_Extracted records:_
= Beginning of Section =

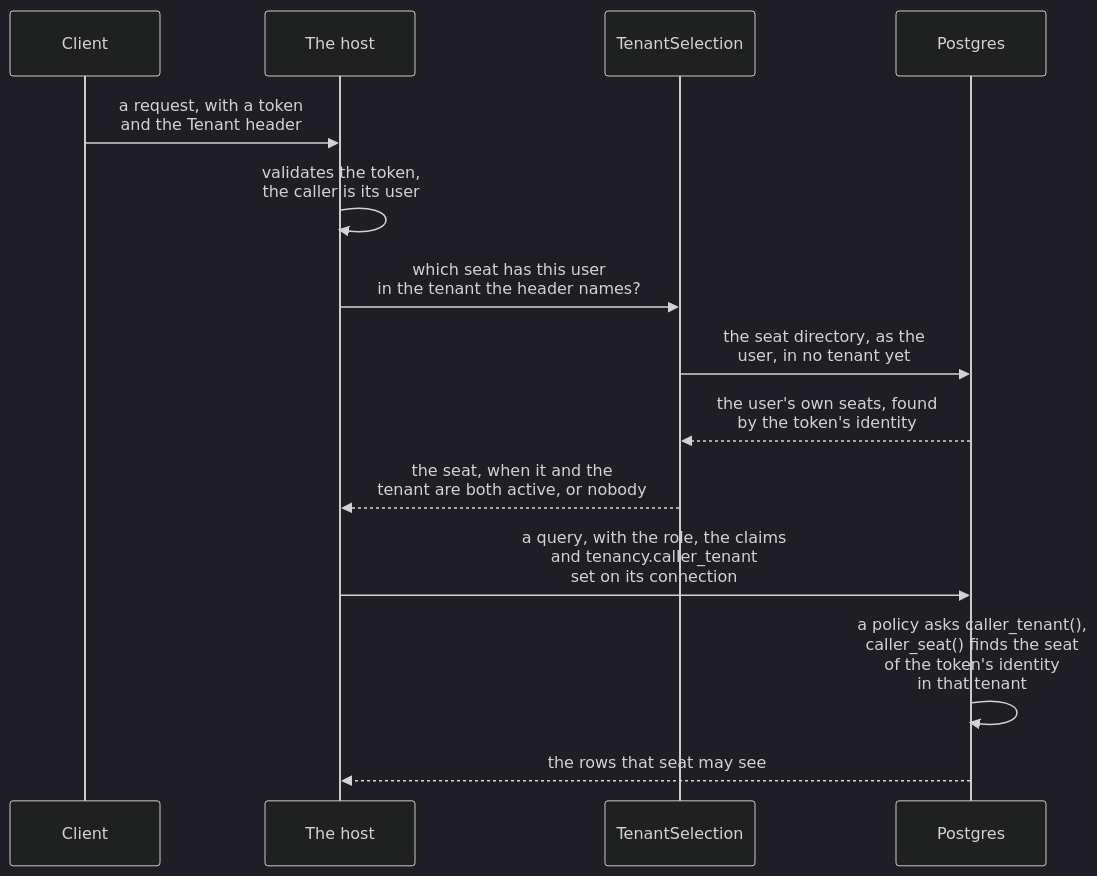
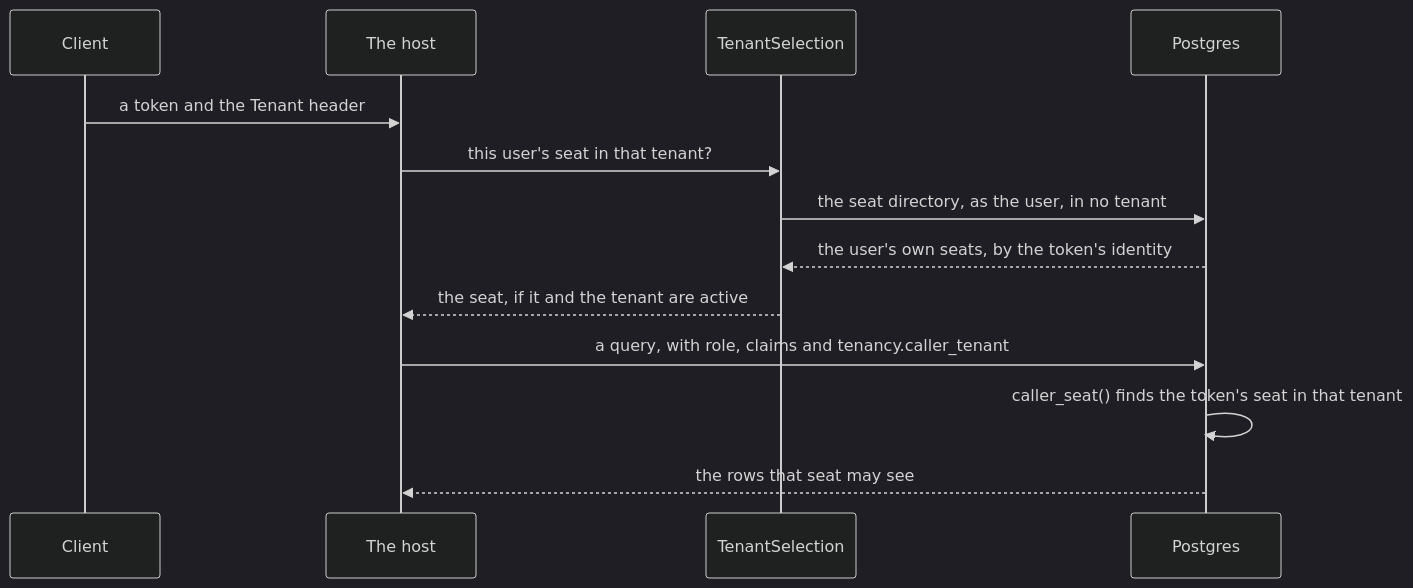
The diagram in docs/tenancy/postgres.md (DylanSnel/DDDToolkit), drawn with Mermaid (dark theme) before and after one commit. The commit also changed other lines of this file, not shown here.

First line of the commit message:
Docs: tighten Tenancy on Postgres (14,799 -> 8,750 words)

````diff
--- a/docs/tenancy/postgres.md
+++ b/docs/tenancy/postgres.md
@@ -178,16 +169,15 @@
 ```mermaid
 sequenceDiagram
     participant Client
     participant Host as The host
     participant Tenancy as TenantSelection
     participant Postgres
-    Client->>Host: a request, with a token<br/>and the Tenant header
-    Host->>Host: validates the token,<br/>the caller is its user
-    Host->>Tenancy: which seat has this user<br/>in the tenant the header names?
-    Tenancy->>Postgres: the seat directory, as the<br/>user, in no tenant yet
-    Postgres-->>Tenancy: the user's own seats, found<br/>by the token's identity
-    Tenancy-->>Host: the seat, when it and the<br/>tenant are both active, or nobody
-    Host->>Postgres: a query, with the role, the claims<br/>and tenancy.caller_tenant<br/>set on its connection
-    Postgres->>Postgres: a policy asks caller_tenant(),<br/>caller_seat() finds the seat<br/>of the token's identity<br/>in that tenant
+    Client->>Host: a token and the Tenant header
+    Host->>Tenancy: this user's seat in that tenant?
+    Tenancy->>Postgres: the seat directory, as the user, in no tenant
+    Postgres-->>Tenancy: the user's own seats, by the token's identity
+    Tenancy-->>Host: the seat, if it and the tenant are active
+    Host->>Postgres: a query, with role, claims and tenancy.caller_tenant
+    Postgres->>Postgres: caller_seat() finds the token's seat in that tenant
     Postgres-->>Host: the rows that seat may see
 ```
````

= End of Section =

_TASK INSTRUCTIONS:_
Output the entries above exactly, without their pictures.

_ANSWER AREA:_
The diagram in docs/tenancy/postgres.md (DylanSnel/DDDToolkit), drawn with Mermaid (dark theme) before and after one commit. The commit also changed other lines of this file, not shown here.

First line of the commit message:
Docs: tighten Tenancy on Postgres (14,799 -> 8,750 words)

````diff
--- a/docs/tenancy/postgres.md
+++ b/docs/tenancy/postgres.md
@@ -178,16 +169,15 @@
 ```mermaid
 sequenceDiagram
     participant Client
     participant Host as The host
     participant Tenancy as TenantSelection
     participant Postgres
-    Client->>Host: a request, with a token<br/>and the Tenant header
-    Host->>Host: validates the token,<br/>the caller is its user
-    Host->>Tenancy: which seat has this user<br/>in the tenant the header names?
-    Tenancy->>Postgres: the seat directory, as the<br/>user, in no tenant yet
-    Postgres-->>Tenancy: the user's own seats, found<br/>by the token's identity
-    Tenancy-->>Host: the seat, when it and the<br/>tenant are both active, or nobody
-    Host->>Postgres: a query, with the role, the claims<br/>and tenancy.caller_tenant<br/>set on its connection
-    Postgres->>Postgres: a policy asks caller_tenant(),<br/>caller_seat() finds the seat<br/>of the token's identity<br/>in that tenant
+    Client->>Host: a token and the Tenant header
+    Host->>Tenancy: this user's seat in that tenant?
+    Tenancy->>Postgres: the seat directory, as the user, in no tenant
+    Postgres-->>Tenancy: the user's own seats, by the token's identity
+    Tenancy-->>Host: the seat, if it and the tenant are active
+    Host->>Postgres: a query, with role, claims and tenancy.caller_tenant
+    Postgres->>Postgres: caller_seat() finds the token's seat in that tenant
     Postgres-->>Host: the rows that seat may see
 ```
````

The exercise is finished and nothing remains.